I think my favorite Sunday of the year is this Sunday. It is when the sanctity of life Sunday meets Martin Luther King day... Two of my most impassioned subjects in life. My kids, both birth and adopted, have beautiful stories to tell regarding the value of their life in the face of what society said was not worth saving. The statistics say that most families faced with the impending birth of a child who is going to have a disability will not choose life for that baby. Madeline Murray O'hare who had much influence in the abortion rights movement, had a plan to eliminate the African American population in our country by encouraging abortions--knowing that many African American adults were living in poverty and the poorest of the Americans would be the most likely to seek an abortion.
I thank each of the birth mothers of our adopted children for choosing life despite what our society says. "How could you give up a child?" Those words must sting everytime one of the kids' birthmoms hear that. I pray for them and thank God that he helped them to be strong enough to go against the mainstream and choose life.
My birthday often lands on the Sanctity of life Sunday or on the Martin Luther King Holiday. This year it is on MLK day. I, too, have a story to tell regarding my own birth. My family lived in Ohio, away from extended family, when my mother became pregnant with me. There were already five other children in the family and just a few years earlier, my mother had a difficult pregnancy when carrying my sister.
My mother developed a blood clot in her leg that was life threatening. The doctors advised her to have an abortion. My mother was adament that she would not abort even though she spoke to the priest and he said it was admissable because of the threat to the life of the mother and baby. My mother was faced with the reality that she and I could both die if she continued with the pregnancy and she would leave five young children behind.
So, my whole family moved back to Minnesota. My mother had plans for what extended relatives would help take the childcare responsibilities. My birth went much better than expected and we both survived without any long term issues.
Twenty eight years later, I found myself in a doctors office with a doctor telling me that we should consider "termination" of the pregnancy because our daugther, McKenna, had a serious born birth "defect" and would not have any "quality" of life. She would not suck or swallow or ever live on her own. She most likely would die in utero. We choose life on that day and have never looked back except to give thanks for the incredible gift our daughter has been to us over the years.
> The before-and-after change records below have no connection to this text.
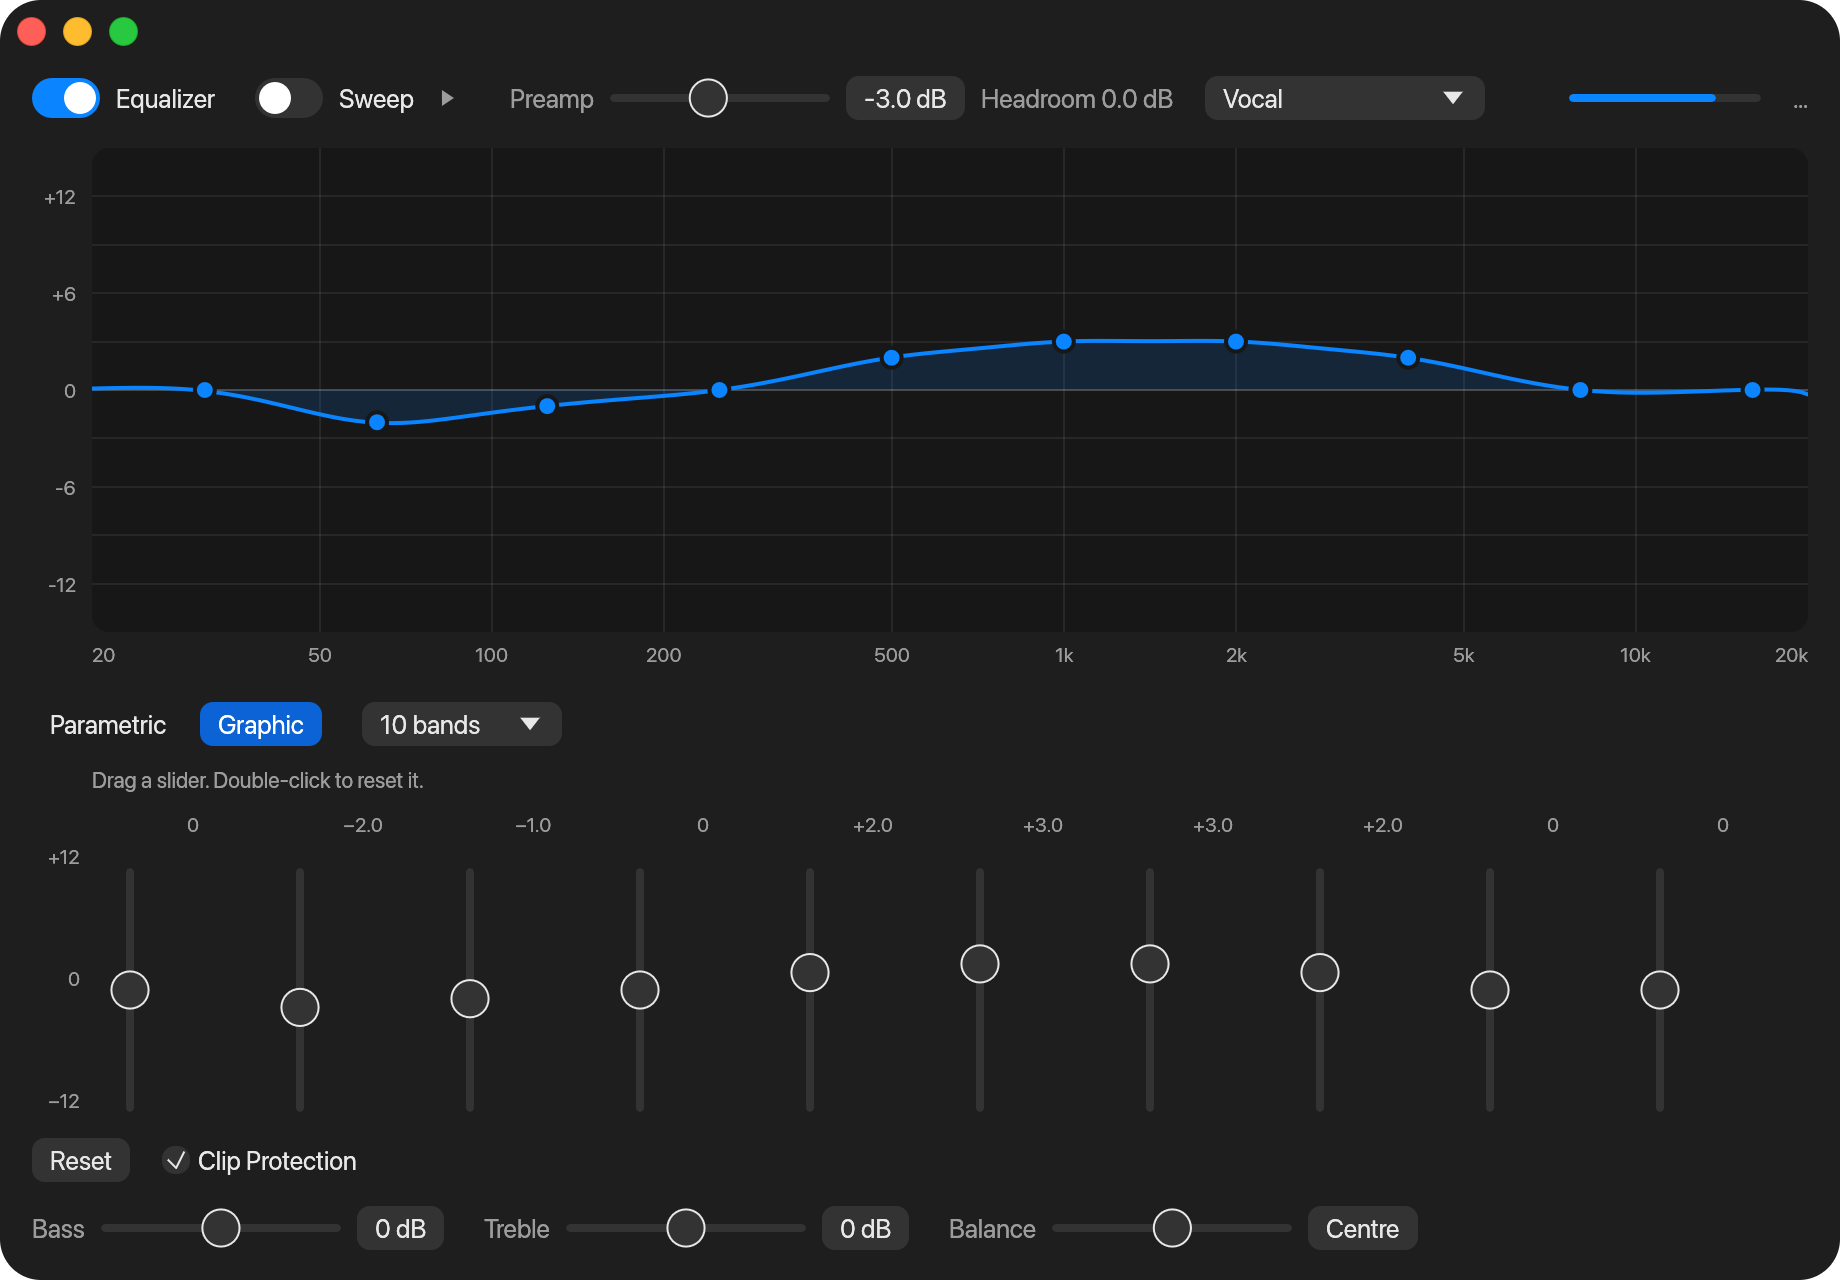
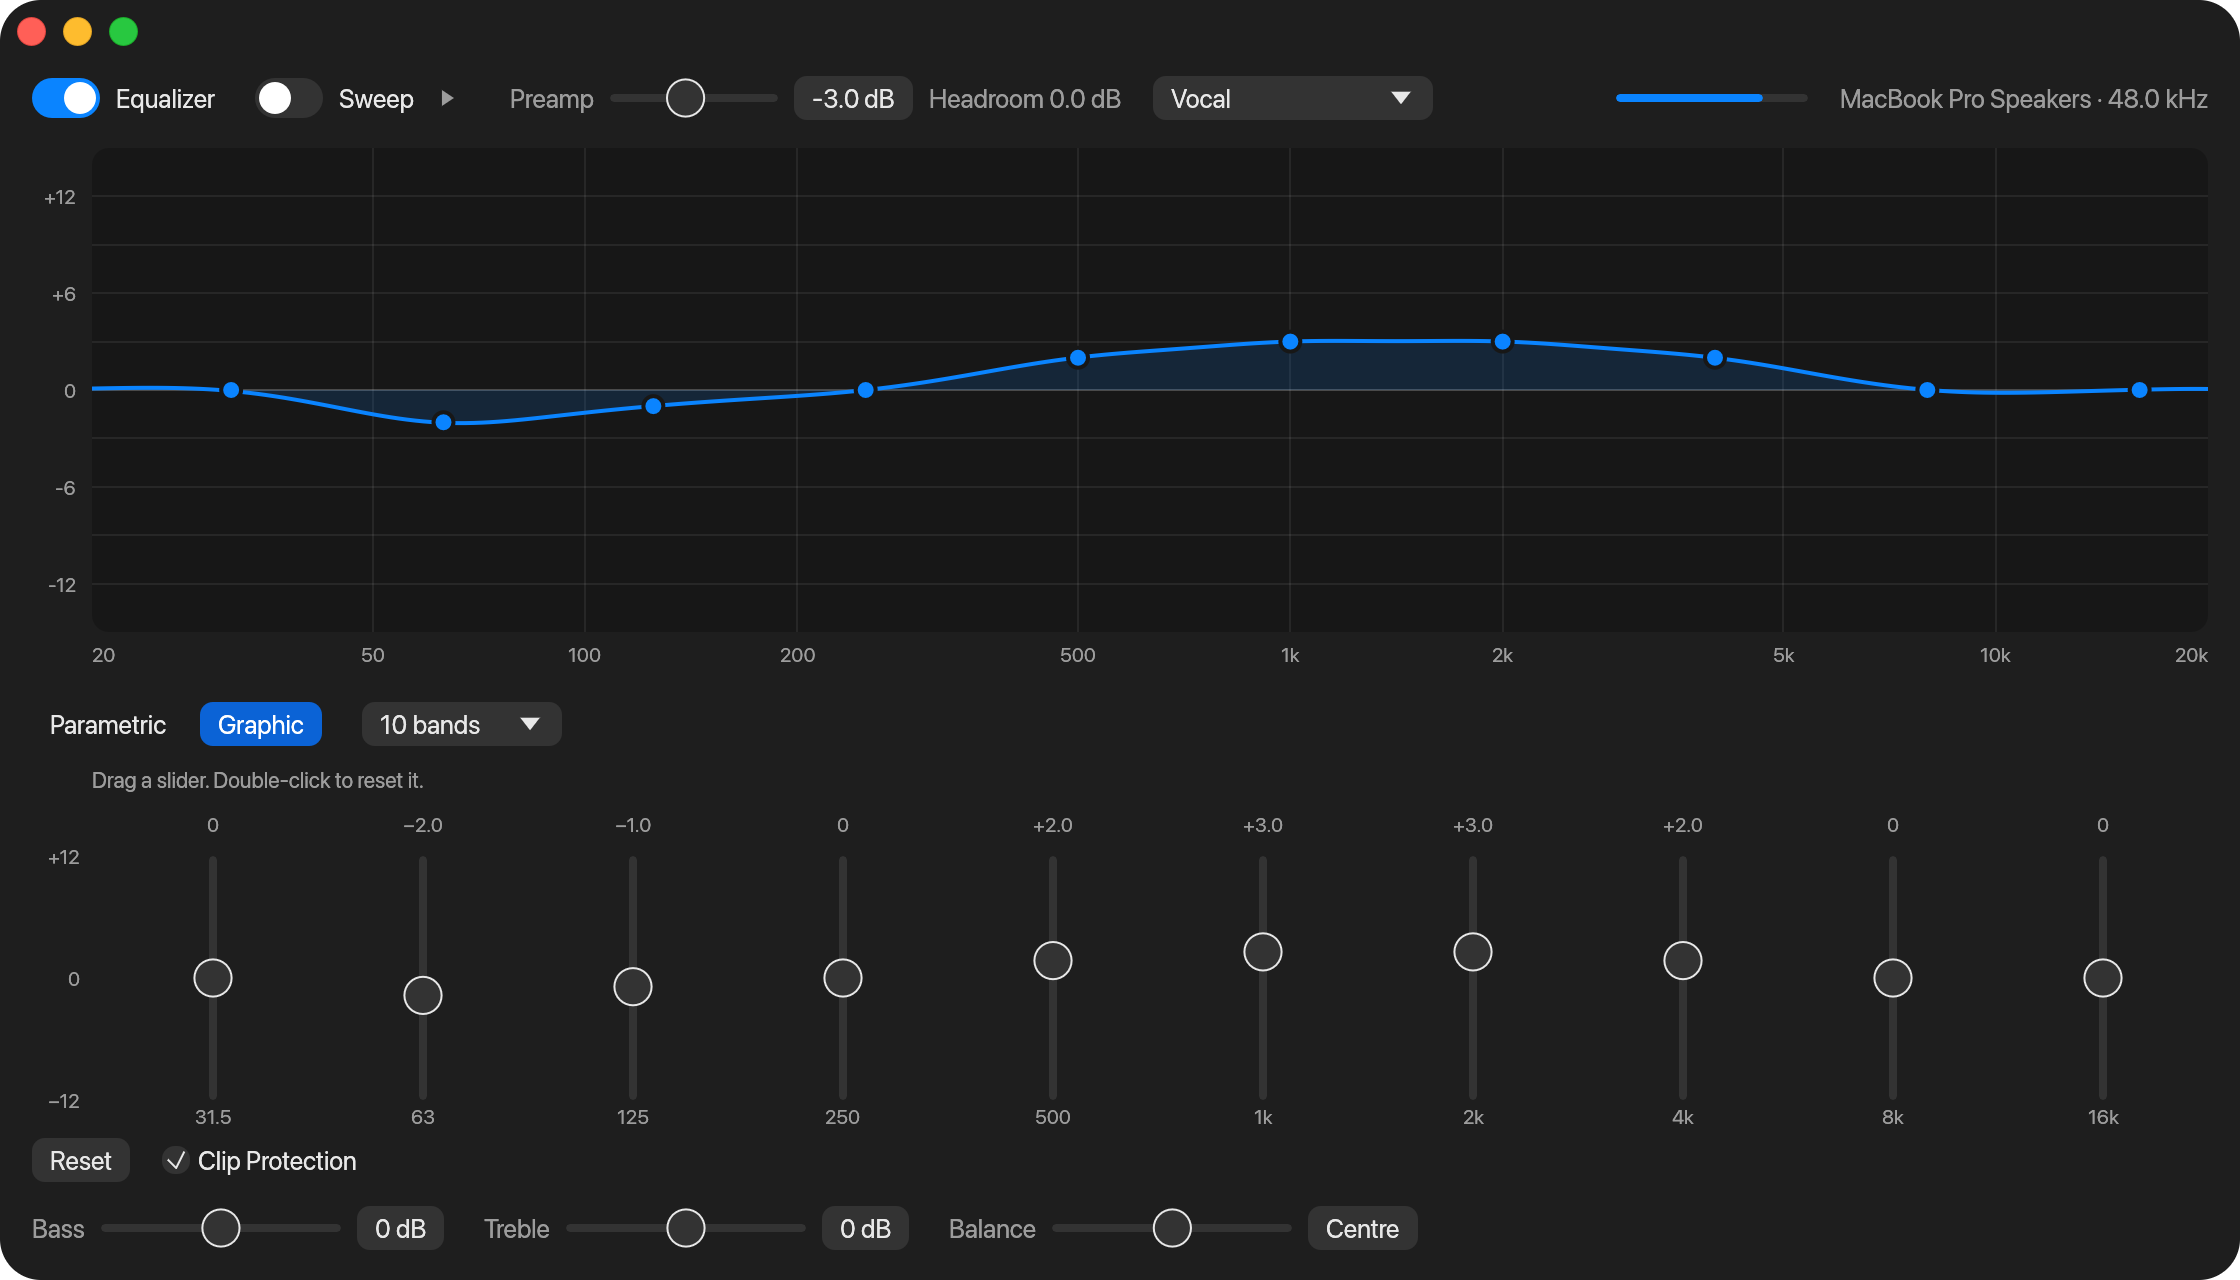
fix: graphic labels and top-end overshoot, sweep panel placement, device name
- Graphic mode: vertical item spacing pushed the frequency labels out of each slider's
  column, hiding them; and egui puts a vertical slider at the left of its space, so the
  sliders sat left of their labels. Both now line up.
- Graphic EQ: the fit points beyond the last slider fell above 0.45 times the sample rate
  and were dropped, leaving the top end unconstrained. Raising only the top slider by
  6 dB peaked at up to +28.7 dB near Nyquist. They are pulled down to the top of the fit
  range now, and stay within 1 dB of the slider up to 20 kHz.
- The sweep settings panel covered the curve where the sweep and the cut are drawn. It
  sits low on the right, beside the band list. Its progress readout is no longer cut off.
- The Sweep switch left no room for the device name at the default size. The window
  opens 1120 pt wide, the preamp slider is shorter, and the name and rate fit.

diff --git a/docs/index.html b/docs/index.html
@@ -125,7 +125,7 @@ footer { color: var(--muted); font-size: 14px; padding-top: 48px; padding-bottom
 <main>
   <picture>
     <source media="(prefers-color-scheme: dark)" srcset="screenshot-dark.png">
-    <img src="screenshot-light.png" width="1840" height="1280"
+    <img src="screenshot-light.png" width="2240" height="1280"
       alt="EQ for macOS showing a frequency response curve with five draggable bands, a preset menu, a preamp slider, a band list and bass, treble and balance controls">
   </picture>
 

diff --git a/src/ui/graphic.rs b/src/ui/graphic.rs
@@ -48,7 +48,8 @@ pub fn sliders(ui: &mut Ui, graphic: &mut Graphic) {
             .id_salt(("graphic", count))
             .auto_shrink([false, true])
             .show(ui, |ui| {
-                ui.spacing_mut().item_spacing.x = 0.0;
+                // The track's height leaves room for the labels and nothing else, so no gaps.
+                ui.spacing_mut().item_spacing = vec2(0.0, 0.0);
                 ui.spacing_mut().slider_width = track.max(40.0);
                 for (index, (gain, &freq)) in graphic.gains_db.iter_mut().zip(centres).enumerate() {
                     ui.allocate_ui_with_layout(
@@ -67,13 +68,21 @@ pub fn sliders(ui: &mut Ui, graphic: &mut Graphic) {
                                 );
                             }
                             ui.add_space(8.0);
-                            let slider = ui.add(
-                                Slider::new(gain, -SLIDER_MAX_DB..=SLIDER_MAX_DB)
-                                    .vertical()
-                                    .step_by(0.5)
-                                    .show_value(false)
-                                    .trailing_fill(false),
-                            );
+                            // egui puts a vertical slider at the left of its space, so it is
+                            // indented to sit in the middle of the column, under its labels.
+                            let thickness = ui.spacing().interact_size.y;
+                            let slider = ui
+                                .horizontal(|ui| {
+                                    ui.add_space(((column - thickness) / 2.0).max(0.0));
+                                    ui.add(
+                                        Slider::new(gain, -SLIDER_MAX_DB..=SLIDER_MAX_DB)
+                                            .vertical()
+                                            .step_by(0.5)
+                                            .show_value(false)
+                                            .trailing_fill(false),
+                                    )
+                                })
+                                .inner;
                             if slider.double_clicked() {
                                 *gain = 0.0;
                             }

diff --git a/src/dsp/graphic.rs b/src/dsp/graphic.rs
@@ -172,9 +172,12 @@ fn fit_points(centres: &[f32], sample_rate: f64) -> Vec<(f64, f64)> {
     points.push((last, SLIDER_WEIGHT));
     for octaves in BEYOND_OCTAVES {
         points.push((first / 2f64.powf(octaves), 1.0));
-        points.push((last * 2f64.powf(octaves), 1.0));
+        // Above the last slider the curve stays flat. Points past the top of the range
+        // are pulled down to it rather than dropped, or nothing would hold the response
+        // between the last slider and Nyquist, and raising that slider alone overshot there.
+        points.push(((last * 2f64.powf(octaves)).min(top), 1.0));
     }
-    points.retain(|&(f, _)| f < top && f >= 10.0);
+    points.retain(|&(f, _)| f <= top && f >= 10.0);
     points
 }
 
@@ -405,6 +408,24 @@ mod tests {
                         );
                     }
                 }
+            }
+        }
+    }
+
+    #[test]
+    fn raising_the_top_slider_does_not_overshoot_near_nyquist() {
+        for sample_rate in [44_100.0, 48_000.0, 96_000.0] {
+            for count in COUNTS {
+                let mut gains = vec![0.0; count as usize];
+                *gains.last_mut().unwrap() = 6.0;
+                let filters = design(count, &gains, sample_rate);
+                // Up to 20 kHz, or Nyquist if lower: the range the curve shows, and ears hear.
+                let top = (sample_rate * 0.49).min(20_000.0);
+                let worst = (0..400)
+                    .map(|k| 20.0 * (top / 20.0).powf(k as f64 / 399.0))
+                    .map(|f| response(&filters, f, sample_rate))
+                    .fold(f64::MIN, f64::max);
+                assert!(worst < 7.0, "{count} bands at {sample_rate}: peaks at {worst:.1} dB");
             }
         }
     }

diff --git a/src/ui/controls.rs b/src/ui/controls.rs
@@ -81,7 +81,7 @@ pub fn top_bar(ui: &mut Ui, settings: &mut Settings, view: &View, requests: &mut
         ui.add_space(16.0);
         ui.label(RichText::new("Preamp").color(p.secondary));
         // Shorter than elsewhere, to leave the device name room.
-        ui.spacing_mut().slider_width = 110.0;
+        ui.spacing_mut().slider_width = 84.0;
         let preamp = ui
             .add(
                 Slider::new(&mut state.preamp_db, -MAX_GAIN_DB..=MAX_GAIN_DB)
@@ -202,8 +202,7 @@ pub fn sweep_panel(ui: &mut Ui, state: &mut EqState, playing: Option<(f32, f32)>
         ui.label(RichText::new("Sweep").strong());
         ui.with_layout(Layout::right_to_left(Align::Center), |ui| {
             if let Some((freq, progress)) = playing {
-                let cap = format!("{} of {}", format_freq(freq), format_freq(sweep.end_freq));
-                ui.add(ProgressBar::new(progress).desired_width(96.0).text(cap));
+                ui.add(ProgressBar::new(progress).desired_width(120.0).text(format_freq(freq)));
             }
         });
     });

diff --git a/src/ui/mod.rs b/src/ui/mod.rs
@@ -124,12 +124,13 @@ pub fn window(ui: &mut Ui, settings: &mut Settings, selected: &mut Option<usize>
         })
         .response
         .rect;
-    // A floating panel for the sweep's settings, next to the button that opens it.
+    // A floating panel for the sweep's settings, low on the right where the band list
+    // leaves room, so it never hides the curve the sweep is drawn on.
     if view.sweep_open {
         let mut open = true;
         Window::new("Sweep settings")
             .id(eframe::egui::Id::new("sweep-settings"))
-            .anchor(Align2::RIGHT_TOP, vec2(-16.0, 96.0))
+            .anchor(Align2::RIGHT_BOTTOM, vec2(-16.0, -64.0))
             .resizable(false)
             .collapsible(false)
             .open(&mut open)

diff --git a/src/main.rs b/src/main.rs
@@ -190,7 +190,7 @@ fn window() {
     let options = eframe::NativeOptions {
         viewport: egui::ViewportBuilder::default()
             .with_title("EQ")
-            .with_inner_size([920.0, 640.0])
+            .with_inner_size([1120.0, 640.0])
             .with_min_inner_size([640.0, 440.0])
             // Content runs under a transparent title bar so the window reads as one surface.
             .with_fullsize_content_view(true)

diff --git a/src/ui/screenshots.rs b/src/ui/screenshots.rs
@@ -15,7 +15,7 @@ use egui_kittest::Harness;
 use image::RgbaImage;
 
 /// The window's default size in points, drawn at Retina scale.
-const SIZE: egui::Vec2 = vec2(920.0, 640.0);
+const SIZE: egui::Vec2 = vec2(1120.0, 640.0);
 const SCALE: f32 = 2.0;
 /// Window corner radius in points, as macOS draws it.
 const CORNER: f32 = 20.5;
It is 16 years later and we have committed our lives to putting action to our words as we support our belief in the sanctity of all life. Each of us who believe passionately in right to life need to consider their role in supporting the cause--there are so many ways that we can help. If we are truly doing our part sacrificially, maybe someone will listen to the message we share.
I just want my life to proclaim that all life is of value...no matter what the situation...